In the U.S., one out of every 10 Americans suffers from some level of depression, according to the Centers for Disease Control and Prevention. If you’re one of the millions of Americans who suffer from depression, you need to take an active role in your treatment in order to overcome the condition. When it comes to treating depression you’re not just a patient, but part of a two person team with your therapist working towards a common goal.
Of course with depression, you might not feel up to taking an active role in much of anything. You may even begin to develop doubts about whether treatment will ever help to improve your condition. However, no matter how defeated you may feel, you need to continue to push yourself towards getting better. Depression can cause you to feel powerless, but by taking control of your treatment, you can help yourself feel in control once again.
Here are some tips on how to regain control.
Don’t Give Up
When seeking treatment for depression, you need to keep in mind that treatment won’t improve your condition overnight. It can take between four and six weeks before antidepressants take effect, and you may need to try several different types before you find one that works for you. It’s important that you remain patient during the early stages of treatment, and give both therapy and antidepressants a chance to make a difference. When a patient suffering from depression receives the proper medication at the right dosage, and continues to take the medication as directed, treatment succeeds 70 percent of the time.
Take Your Medication as Directed
In order for antidepressants to have a positive effect helping you deal with depression, you need to buildup the medication in your system. This is why it can take several weeks before you start noticing a difference when taking antidepressants. The best way to ensure the medication works as expected is to take your pills at the same time everyday. If you make taking your antidepressants a regular habit like brushing your teeth or eating breakfast, you can help ensure that you don’t miss any dosages, which could delay the drug taking effect.
Never Stop Taking Your Medication Without Doctor Approval
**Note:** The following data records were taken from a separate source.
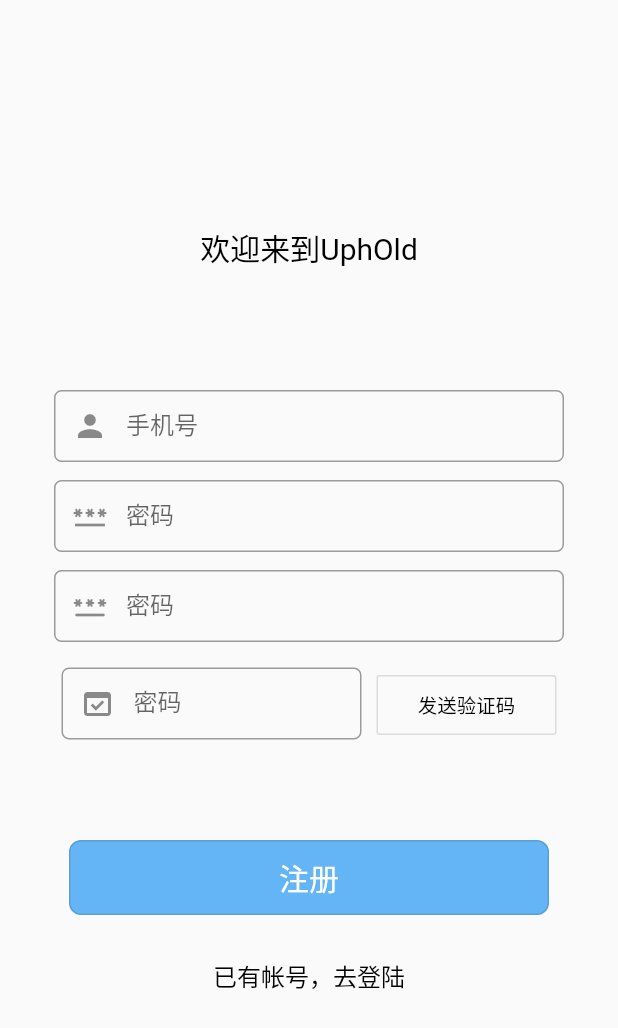
After one commit to m47m/UpHold, a Flutter app: the Login screen opened by its route, after a tap on "还没有账户，去注册", on a phone screen of 412 x 824 dp. The commit adds this screen. Shown: the top 1028 px of the screen. Run offline on Flutter 3.47's test engine with Material 2 defaults, Android fonts, the phone set to English and light mode, and no system bars; our stand-ins replace carousel_slider, photo_view, shared_preferences; missing offline and left inert: flutter_verification_box; accounts and stored records are empty; network calls fail.

Commit message:
register des April 24 2022

```diff
--- a/lib/main.dart
+++ b/lib/main.dart
@@ -9,6 +9,7 @@ import 'package:uphold/pages/Persons/Collections.dart';
 import 'package:uphold/pages/Persons/Message.dart';
 import 'package:uphold/pages/Persons/MsgDetails.dart';
 import 'package:uphold/pages/Persons/Record.dart';
+import 'package:uphold/pages/Register.dart';
 import 'package:uphold/pages/Reservation.dart';
 import 'components/PhotoViewSimpleScreen.dart';
 import 'pages/Tabs.dart';
@@ -56,6 +57,7 @@ class _MyAppState extends State<MyApp> {
       routes: {
         '/tabs':(context)=>(Tabs()),
         '/login':(context)=>(Login()),
+        '/register':(context)=>(Register()),
         '/message':(context)=>(Message()),
         '/record':(context)=>(Record()),
         '/collections':(context)=>(Collections()),
--- a/lib/pages/Login.dart
+++ b/lib/pages/Login.dart
@@ -1,6 +1,7 @@
 import 'package:flutter/material.dart';
 import 'package:http/http.dart' as http;
 import 'package:shared_preferences/shared_preferences.dart';
+import 'package:uphold/pages/Register.dart';
 import 'dart:convert' ;
 import 'Tabs.dart';
 
@@ -57,7 +58,7 @@ class _LoginState extends State<Login> {
           mainAxisAlignment: MainAxisAlignment.start,
           children: [
             Text(
-              '欢迎来到UphOld',
+              '欢迎进入UphOld',
               style: TextStyle(color: Colors.black, fontSize: 20),
             ),
             SizedBox(
@@ -66,7 +67,7 @@ class _LoginState extends State<Login> {
             ),
             SizedBox(
               height: 80,
-              width: 320,
+              width: 340,
               child: TextField(
                 decoration: InputDecoration(
                     hintText: '请输入手机号',
@@ -89,7 +90,7 @@ class _LoginState extends State<Login> {
               ),
             ),
             SizedBox(
-              width: 320,
+              width: 340,
               child: TextField(
                 textInputAction: TextInputAction.go,
                 obscureText: true,
@@ -117,20 +118,49 @@ class _LoginState extends State<Login> {
               height: 60,
             ),
             Container(
-              width: 120,
+              width: 320,
               height: 50,
               child: OutlinedButton(
+                style: ButtonStyle(
+                    backgroundColor: MaterialStateProperty.all(Colors.blue.shade300),
+                    shape: MaterialStateProperty.all(
+                      RoundedRectangleBorder(
+                        borderRadius: BorderRadius.circular(8),
+                      ),
+                    ),
+                ),
                   onPressed: ()  {
                     _login();
                   },
                   child: Text(
                     "登录",
                     style: TextStyle(
-                        color: Colors.black,
+                        color: Colors.white,
                         fontWeight: FontWeight.w400,
-                        fontSize: 17),
+                        fontSize: 20),
                   )),
             ),
+            SizedBox(
+              height: 15,
+            ),
+
+            Container(
+              width: 320,
+              height: 50,
+              alignment: Alignment.center,
+              child: GestureDetector(
+                  child: Text("还没有账户，去注册",
+                    style: TextStyle(
+                        color: Colors.black,
+                        fontWeight: FontWeight.w300,
+                        fontSize: 16),),
+                  onTap: () {
+                    Navigator.of(context).push(MaterialPageRoute(
+                        builder: (context) => Register()));
+                  }
+              ),
+            ),
+
           ],
         ),
       ),
--- /dev/null
+++ b/lib/pages/Register.dart
@@ -0,0 +1,347 @@
+import 'dart:async';
+import 'dart:convert';
+
+import 'package:flutter/material.dart';
+import 'package:http/http.dart' as http;
+
+import 'Login.dart';
+
+import 'package:flutter_verification_box/verification_box.dart';
+
+class Register extends StatefulWidget {
+  const Register({Key? key}) : super(key: key);
+
+  @override
+  _RegisterState createState() => _RegisterState();
+}
+
+class _RegisterState extends State<Register> {
+  bool isButtonEnable = true; //按钮状态  是否可点击
+  String buttonText = '发送验证码'; //初始文本
+  int count = 60; //初始倒计时时间
+  Timer? timer; //倒计时的计时器
+  TextEditingController mController = TextEditingController();
+
+  String tel = "";
+  String password = "";
+  String password2 = "";
+  String code = "";
+  String API = "http://api.uphold.tongtu.xyz";
+
+  void _initTimer() {
+    timer = new Timer.periodic(Duration(seconds: 1), (Timer timer) {
+      count--;
+      setState(() {
+        if (count == 0) {
+          timer.cancel(); //倒计时结束取消定时器
+          isButtonEnable = true; //按钮可点击
+          count = 60; //重置时间
+          buttonText = '发送验证码'; //重置按钮文本
+        } else {
+          buttonText = '重新发送($count)'; //更新文本内容
+        }
+      });
+    });
+  }
+
+  void _buttonClickListen() {
+    setState(() {
+      if (isButtonEnable) {
+        //当按钮可点击时
+        isButtonEnable = false; //按钮状态标记
+        _initTimer();
+        return null; //返回null按钮禁止点击
+      } else {
+        //当按钮不可点击时
+//        debugPrint('false');
+        return null; //返回null按钮禁止点击
+      }
+    });
+  }
+
+  @override
+  void dispose() {
+    timer?.cancel(); //销毁计时器
+    timer = null;
+    mController.dispose();
+    super.dispose();
+  }
+
+  _register() async {
+    print("注册信息：tel："+tel+"password："+password+"code："+ this.code);
+    //var url = Uri.parse(API+"/user/login?username="+this.tel+"&password="+this.password);
+    var url = Uri.parse(API+"/user/register");
+
+    Map data = {
+      'phone': this.tel,
+      'password': this.password,
+      'code':this.code,
+    };
+    var body = json.encode(data);
+    var response = await http.post(url, headers: {"Content-Type": "application/json"},body: body);
+    print('Response body: ${response.body}');
+    var responseJson = json.decode(response.body);
+
+  }
+
+  @override
+  Widget build(BuildContext context) {
+    return Scaffold(
+      resizeToAvoidBottomInset: false,
+      body: Container(
+        alignment: Alignment.center,
+        margin: EdgeInsets.fromLTRB(0, 150, 0, 0),
+        child: Column(
+          mainAxisAlignment: MainAxisAlignment.start,
+          children: [
+            Text(
+              '欢迎来到UphOld',
+              style: TextStyle(color: Colors.black, fontSize: 20),
+            ),
+
+            SizedBox(
+              height: 80,
+              width: 20,
+            ),
+
+            //手机号
+            SizedBox(
+              height: 60,
+              width: 340,
+              child: TextField(
+                decoration: InputDecoration(
+                    hintText: '请输入手机号',
+                    labelText: '手机号',
+                    border: OutlineInputBorder(
+                      borderRadius: BorderRadius.all(
+                        /// 里面的数值尽可能大才是左右半圆形，否则就是普通的圆角形
+                        Radius.circular(5),
+                      ),
+                    ),
+
+                    ///设置内容内边距
+                    contentPadding: EdgeInsets.only(
+                      top: 0,
+                      bottom: 0,
+                    ),
+                    prefixIcon: Icon(Icons.person)),
+                onChanged: (text) {
+                  this.tel = text;
+                },
+              ),
+            ),
+
+            //密码
+            SizedBox(
+              height: 60,
+              width: 340,
+              child: TextField(
+                textInputAction: TextInputAction.go,
+                obscureText: true,
+                decoration: InputDecoration(
+                    hintText: '请输入密码',
+                    labelText: '密码',
+                    border: OutlineInputBorder(
+                      borderRadius: BorderRadius.all(
+                        /// 里面的数值尽可能大才是左右半圆形，否则就是普通的圆角形
+                        Radius.circular(5),
+                      ),
+                    ),
+
+                    ///设置内容内边距
+                    contentPadding: EdgeInsets.only(
+                      top: 0,
+                      bottom: 0,
+                    ),
+                    prefixIcon: Icon(Icons.password)),
+                onChanged: (text) {
+                  this.password = text;
+                },
+              ),
+            ),
+
+            //确认密码
+            SizedBox(
+              height: 60,
+              width: 340,
+              child: TextField(
+                textInputAction: TextInputAction.go,
+                obscureText: true,
+                decoration: InputDecoration(
+                    hintText: '请输入密码',
+                    labelText: '密码',
+                    border: OutlineInputBorder(
+                      borderRadius: BorderRadius.all(
+                        /// 里面的数值尽可能大才是左右半圆形，否则就是普通的圆角形
+                        Radius.circular(5),
+                      ),
+                    ),
+
+                    ///设置内容内边距
+                    contentPadding: EdgeInsets.only(
+                      top: 0,
+                      bottom: 0,
+                    ),
+                    prefixIcon: Icon(Icons.password_rounded)),
+                onChanged: (text) {
+                  this.password2 = text;
+                },
+              ),
+            ),
+            //验证码
+
+            SizedBox(
+                height: 60,
+                width: 340,
+                child: Row(
+                  mainAxisAlignment: MainAxisAlignment.spaceAround,
+                  children: [
+                    Container(
+                      width: 200,
+                      height: 50,
+                      child: TextField(
+                        textInputAction: TextInputAction.go,
+                        // obscureText: true,
+                        decoration: InputDecoration(
+                            hintText: '请输入密码',
+                            labelText: '密码',
+                            border: OutlineInputBorder(
+                              borderRadius: BorderRadius.all(
+                                /// 里面的数值尽可能大才是左右半圆形，否则就是普通的圆角形
+                                Radius.circular(5),
+                              ),
+                            ),
+
+                            ///设置内容内边距
+                            contentPadding: EdgeInsets.only(
+                              top: 0,
+                              bottom: 0,
+                            ),
+                            prefixIcon: Icon(Icons.domain_verification)),
+                        onChanged: (text) {
+                          this.code = text;
+                        },
+                      ),
+                    ),
+
+
+                    Container(
+                      width: 120,
+                      height: 40,
+                      child: OutlinedButton(
+                          style: ButtonStyle(
+                            // backgroundColor: MaterialStateProperty.all(Colors.blue.shade100),
+                            shape: MaterialStateProperty.all(
+                              RoundedRectangleBorder(
+                                borderRadius: BorderRadius.circular(2),
+                              ),
+                            ),
+                          ),
+                          onPressed: () {
+                            setState(() {
+                              _buttonClickListen();
+                            });
+                          },
+                          child: Text(
+                            '$buttonText',
+                            style: TextStyle(
+                              color: Colors.black,
+                                fontWeight: FontWeight.w400, fontSize: 13),
+                          )),
+                    ),
+
+//                     Container(
+//                       width: 80,
+//
+//
+//
+//                       child: FlatButton(
+//                         disabledColor: Colors.grey.withOpacity(0.1),
+//                         //按钮禁用时的颜色
+//                         disabledTextColor: Colors.white,
+//                         //按钮禁用时的文本颜色
+//                         textColor: isButtonEnable
+//                             ? Colors.white
+//                             : Colors.black.withOpacity(0.2),
+//                         //文本颜色
+//                         color: isButtonEnable
+//                             ? Color(0xff44c5fe)
+//                             : Colors.grey.withOpacity(0.1),
+//                         //按钮的颜色
+//                         splashColor: isButtonEnable
+//                             ? Colors.white.withOpacity(0.1)
+//                             : Colors.transparent,
+//
+//                         shape: StadiumBorder(side: BorderSide.none),
+//                         onPressed: () {
+//                           setState(() {
+//                             _buttonClickListen();
+//                           });
+//                         },
+// //                        child: Text('重新发送 (${secondSy})'),
+//                         child: Text(
+//                           '$buttonText',
+//                           style: TextStyle(
+//                             fontSize: 13,
+//                           ),
+//                         ),
+//                       ),
+//
+//                     ),
+                  ],
+                )),
+
+            SizedBox(
+              height: 60,
+            ),
+
+            Container(
+              width: 320,
+              height: 50,
+              child: OutlinedButton(
+                  style: ButtonStyle(
+                    backgroundColor:
+                        MaterialStateProperty.all(Colors.blue.shade300),
+                    shape: MaterialStateProperty.all(
+                      RoundedRectangleBorder(
+                        borderRadius: BorderRadius.circular(8),
+                      ),
+                    ),
+                  ),
+                  onPressed: () {
+                    _register();
+                  },
+                  child: Text(
+                    "注册",
+                    style: TextStyle(
+                        color: Colors.white,
+                        fontWeight: FontWeight.w400,
+                        fontSize: 20),
+                  )),
+            ),
+            SizedBox(
+              height: 15,
+            ),
+
+            Container(
+              width: 320,
+              height: 50,
+              alignment: Alignment.center,
+              child: GestureDetector(
+                  child: Text(
+                    "已有帐号，去登陆",
+                    style: TextStyle(
+                        color: Colors.black,
+                        fontWeight: FontWeight.w300,
+                        fontSize: 16),
+                  ),
+                  onTap: () {
+                    Navigator.of(context).pop();
+                  }),
+            ),
+          ],
+        ),
+      ),
+    );
+  }
+}
--- a/lib/pages/Reservation.dart
+++ b/lib/pages/Reservation.dart
@@ -1,32 +1,98 @@
+import 'dart:collection';
+
 import 'package:flutter/material.dart';
 
-
 class FMRadioModel extends Object {
-
   int index;
   String text;
 
   FMRadioModel(this.index, this.text);
 }
 
+
+//预约表单
+class Appointment {
+  String id;
+  String start_time;
+  String end_time;
+  String gym_area;
+
+  Appointment(this.id, this.start_time, this.end_time, this.gym_area);
+}
+
+
+//时间段类
+class Period {
+  String start_time;
+  String end_time;
+  String id;
+  Period(this.start_time, this.end_time,this.id);
+}
+
+
+//日期对应的场所数组，以及场所对应的时间段数组
+class dData {
+  List<String> area;
+  HashMap<String, List<Period>>? map;
+  dData(this.area, this.map);
+
+}
+
 class Reservartion extends StatefulWidget {
   String title = " ";
 
-  Reservartion({Key? key,required this.title}) : super(key: key);
+  Reservartion({Key? key, required this.title}) : super(key: key);
 
   @override
   _ReservartionState createState() => _ReservartionState(title);
+
+//List<Appointment> list;
+//Reservartion({Key? key,required this.list}) : super(key: key);
+
+// @override
+// _ReservartionState createState() => _ReservartionState(this.list);
+
 }
 
 class _ReservartionState extends State<Reservartion> {
-  _ReservartionState( this.title){
-  }
+  String title = "";
+  String ReservationStatus = "0/100人";
+  String ReservationVenues = "";
 
-  List <FMRadioModel> _datas = [];
-  List <FMRadioModel> _datas2 = [];
+  List<FMRadioModel> _datas = [];
+  List<FMRadioModel> _datas2 = [];
 
   int groupValueOfTimeline = 1;
   int groupValueOfVenues = 1;
+
+  _ReservartionState(this.title) {
+
+  }
+
+  // List<Appointment> list;
+  // _ReservartionState( this.list){
+  // }
+
+  // List<String>? _list_date;
+  // List<String>? _list_area;
+  // List<Period>? _list_period;
+  //
+  // int groupValueOfPeriod = 1;
+  // int groupValueOfArea = 1;
+  // int groupValueOfDate = 1;
+
+
+  // String ReservationStatus = "0/100人";
+  // String ReservationArea = "";
+  // String ReservationPeriod = "";
+  // String ReservationDate = "";
+  // String ReservationId = "";
+
+
+  // //地点 ---> 日期 数组
+  // HashMap<String,List<String>>? _map1;
+  // //日期 -----> (地点 and 时间段) 数组
+  // HashMap<String,List<dData>>? _map2;
 
   @override
   void initState() {
@@ -36,9 +102,7 @@ class _ReservartionState extends State<Reservartion> {
     initData();
   }
 
-
-  void initData(){
-
+  void initData() {
     _datas.add(FMRadioModel(1, "9:00-11:00"));
     _datas.add(FMRadioModel(2, "11:00-13:00"));
     _datas.add(FMRadioModel(3, "13:00-15:00"));
@@ -51,27 +115,27 @@ class _ReservartionState extends State<Reservartion> {
     _datas2.add(FMRadioModel(4, "场所名称4"));
     _datas2.add(FMRadioModel(5, "场所名称5"));
 
-    setState(() {
-
-    });
+    setState(() {});
   }
 
-  String title = "";
-  String ReservationStatus = "0/100人";
-  String ReservationVenues = "";
   @override
   Widget build(BuildContext context) {
     return Scaffold(
       appBar: AppBar(
-          titleSpacing: 0,  //清除title左右padding，默认情况下会有一定的padding距离
-          toolbarHeight: 50, //将高度定到44，设计稿的高度。为了方便适配，
+        titleSpacing: 0,
+        //清除title左右padding，默认情况下会有一定的padding距离
+        toolbarHeight: 50,
+        //将高度定到44，设计稿的高度。为了方便适配，
         //推荐使用插件flutter_screenutil做屏幕的适配工作
         backgroundColor: Colors.white,
         elevation: 1,
         //由于title本身是接受一个widget，所以可以直接给他一个自定义的widget。
         centerTitle: true,
         //由于title本身是接受一个widget，所以可以直接给他一个自定义的widget。
-          title: new Text("预约" ,style: TextStyle(color: Colors.black),),
+        title: new Text(
+          "预约",
+          style: TextStyle(color: Colors.black),
+        ),
         iconTheme: IconThemeData(
           color: Colors.black, //修改颜色
         ),
@@ -85,9 +149,7 @@ class _ReservartionState extends State<Reservartion> {
             height: 45,
             margin: EdgeInsets.fromLTRB(0, 30, 0, 0),
             child: OutlinedButton(
-                onPressed: ()  {
-
-                },
+                onPressed: () {},
                 child: Text(
                   "预约",
                   style: TextStyle(
@@ -101,108 +163,117 @@ class _ReservartionState extends State<Reservartion> {
     );
   }
 
-  _buildListView(){
+  _buildListView() {
     return ListView.builder(
-      itemBuilder: (BuildContext context, int index){
+      itemBuilder: (BuildContext context, int index) {
         return _buildRadioOfTime(_datas[index]);
       },
       itemCount: _datas.length,
     );
   }
 
-  _buildRadioOfTime(FMRadioModel model){
+  _buildRadioOfTime(FMRadioModel model) {
     return Container(
-      child:  RadioListTile(
+      child: RadioListTile(
         value: model.index,
         groupValue: groupValueOfTimeline,
-        title: Text(model.text,style: TextStyle(fontSize: 15),),
-        onChanged: (index){
+        title: Text(
+          model.text,
+          style: TextStyle(fontSize: 15),
+        ),
+        onChanged: (index) {
           this.groupValueOfTimeline = model.index;
-          this.ReservationStatus = _datas[groupValueOfTimeline-1].text;
-          setState(() {  });
+          this.ReservationStatus = _datas[groupValueOfTimeline - 1].text;
+          setState(() {});
         },
       ),
       height: 40,
     );
   }
 
-  _buildListView2(){
+  _buildListView2() {
     return ListView.builder(
-      itemBuilder: (BuildContext context, int index){
+      itemBuilder: (BuildContext context, int index) {
         return _buildRadioOfVenues(_datas2[index]);
       },
       itemCount: _datas2.length,
     );
   }
 
-  _buildRadioOfVenues(FMRadioModel model){
+  _buildRadioOfVenues(FMRadioModel model) {
     return Container(
-      child:  RadioListTile(
+      child: RadioListTile(
         value: model.index,
         groupValue: groupValueOfVenues,
-        title: Text(model.text,style: TextStyle(fontSize: 15),),
-        onChanged: (index){
+        title: Text(
+          model.text,
+          style: TextStyle(fontSize: 15),
+        ),
+        onChanged: (index) {
           this.groupValueOfVenues = model.index;
-          this.ReservationVenues = _datas2[groupValueOfVenues-1].text;
-          setState(() {  });
+          this.ReservationVenues = _datas2[groupValueOfVenues - 1].text;
+          setState(() {});
         },
       ),
       height: 40,
     );
   }
 
-  createColumn(){
+  createColumn() {
     return Column(
       mainAxisAlignment: MainAxisAlignment.start,
       crossAxisAlignment: CrossAxisAlignment.start,
       children: [
         Container(
           margin: EdgeInsets.fromLTRB(10, 20, 5, 10),
-          child: Text("健身健身房名称健身房名称",style: TextStyle(fontWeight: FontWeight.w500,fontSize: 18),maxLines: 1,),
+          child: Text(
+            "健身健身房名称健身房名称",
+            style: TextStyle(fontWeight: FontWeight.w500, fontSize: 18),
+            maxLines: 1,
+          ),
         ),
         Container(
           margin: EdgeInsets.fromLTRB(10, 5, 5, 10),
-          child: Text("健身房地理位置健身房地理位置健身房地理位置健身房地理位置健身房地理位置",style: TextStyle(fontWeight: FontWeight.w300,fontSize: 16)),
+          child: Text("健身房地理位置健身房地理位置健身房地理位置健身房地理位置健身房地理位置",
+              style: TextStyle(fontWeight: FontWeight.w300, fontSize: 16)),
         ),
         Container(
           margin: EdgeInsets.fromLTRB(10, 5, 5, 10),
-          child: Text("当前预约状态："+'${this.ReservationStatus} '+'${this.ReservationVenues} ',style: TextStyle(fontWeight: FontWeight.w500,fontSize: 18 )),
+          child: Text(
+              "当前预约状态：" +
+                  '${this.ReservationStatus} ' +
+                  '${this.ReservationVenues} ',
+              style: TextStyle(fontWeight: FontWeight.w500, fontSize: 18)),
         ),
-
         Container(
           margin: EdgeInsets.fromLTRB(10, 5, 0, 0),
-          child: Text("选择日期：",style: TextStyle(fontWeight: FontWeight.w500,fontSize: 16)),
+          child: Text("选择日期：",
+              style: TextStyle(fontWeight: FontWeight.w500, fontSize: 16)),
         ),
-
         Container(
           height: 30,
           margin: EdgeInsets.fromLTRB(10, 5, 0, 0),
-          child: Text("",style: TextStyle(fontWeight: FontWeight.w500,fontSize: 16)),
+          child: Text("",
+              style: TextStyle(fontWeight: FontWeight.w500, fontSize: 16)),
         ),
-
-
-
         Container(
           margin: EdgeInsets.fromLTRB(10, 5, 0, 0),
-          child: Text("选择时间：",style: TextStyle(fontWeight: FontWeight.w500,fontSize: 16)),
+          child: Text("选择时间：",
+              style: TextStyle(fontWeight: FontWeight.w500, fontSize: 16)),
         ),
-
         Container(
-         height: 41.0*_datas.length,
-         child:  _buildListView(),
+          height: 41.0 * _datas.length,
+          child: _buildListView(),
         ),
-
         Container(
           margin: EdgeInsets.fromLTRB(10, 5, 0, 0),
-          child: Text("选择场所：",style: TextStyle(fontWeight: FontWeight.w500,fontSize: 16)),
+          child: Text("选择场所：",
+              style: TextStyle(fontWeight: FontWeight.w500, fontSize: 16)),
         ),
-
         Container(
-          height: 41.0*_datas.length,
-          child:  _buildListView2(),
+          height: 41.0 * _datas.length,
+          child: _buildListView2(),
         ),
-
-
       ],
     );
   }
--- a/lib/pages/Tabs/Home.dart
+++ b/lib/pages/Tabs/Home.dart
@@ -97,7 +97,6 @@ class _HomePageState extends State<HomePage> {
                     Radius.circular(5),
                   ),
                 ),
-
                 ///设置内容内边距
                 contentPadding: EdgeInsets.only(
                   top: 0,
--- a/pubspec.yaml
+++ b/pubspec.yaml
@@ -39,6 +39,7 @@ dependencies:
   shared_preferences: ^2.0.13
   carousel_slider: ^4.0.0
   photo_view: ^0.13.0
+  flutter_verification_box: ^1.0.4
 dev_dependencies:
   flutter_test:
     sdk: flutter
```
Also changed, not shown: pubspec.lock. Lines whose indentation alone changed are shown as unchanged.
If you decide to stop taking your medication overnight, you could suffer serious side effects. If for some reason you need to stop taking your antidepressants, talk with your doctor, who may decide to slowly reduce your dose. Many people suffering from depression mistakenly believe they can stop taking their medication once they begin to feel better. However, by no longer taking your the medication, you may cause your depression to return.
Change Your Lifestyle
There are a number of lifestyle changes you can make that will help to supplement your treatment for depression. Changing your diet to include more fruits and vegetables, while eating less sugar and fat, avoiding the use of alcohol, and getting plenty of rest can all make a major difference when trying to fight depression. Studies have also shown that regular exercise can make a positive difference dealing with the symptoms of depression.
Dealing with depression can take a lot of energy and leave you with little left to handle the stress of day-to-day life. To help you reduce stress, ask friends and family for assistance dealing with stressors in your daily life, such as errands or housework. If you feel stressed at work, talk with your employer to determine if you can scale back some of your responsibilities.
Be Open During Therapy
While it can be difficult to open up during therapy, concealing how you feel or not telling the truth will only make the process less effective. If you don’t care for or have doubts about your therapist’s technique or approach, make sure to vocalize your concerns. Remember, your therapist’s primary goal is to help you get better, and he or she will want to hear your thoughts about the treatment process. By being open and honest, the two of you can work towards a more effective treatment solution.
Be Open to New Ideas
When discussing therapy approaches, you need to keep an open mind to what your therapist suggests even if it sound strange or different. Your therapist may also push you to do things that feel uncomfortable or awkward. You need to try and stay open to these ideas, and give new approaches a chance to work. You may find them more beneficial than you initially thought.
Timothy Lemke is a freelance health writer. To read more of his work, visit the website of Dr. Lori Lemire, a dentist in Coos Bay, OR.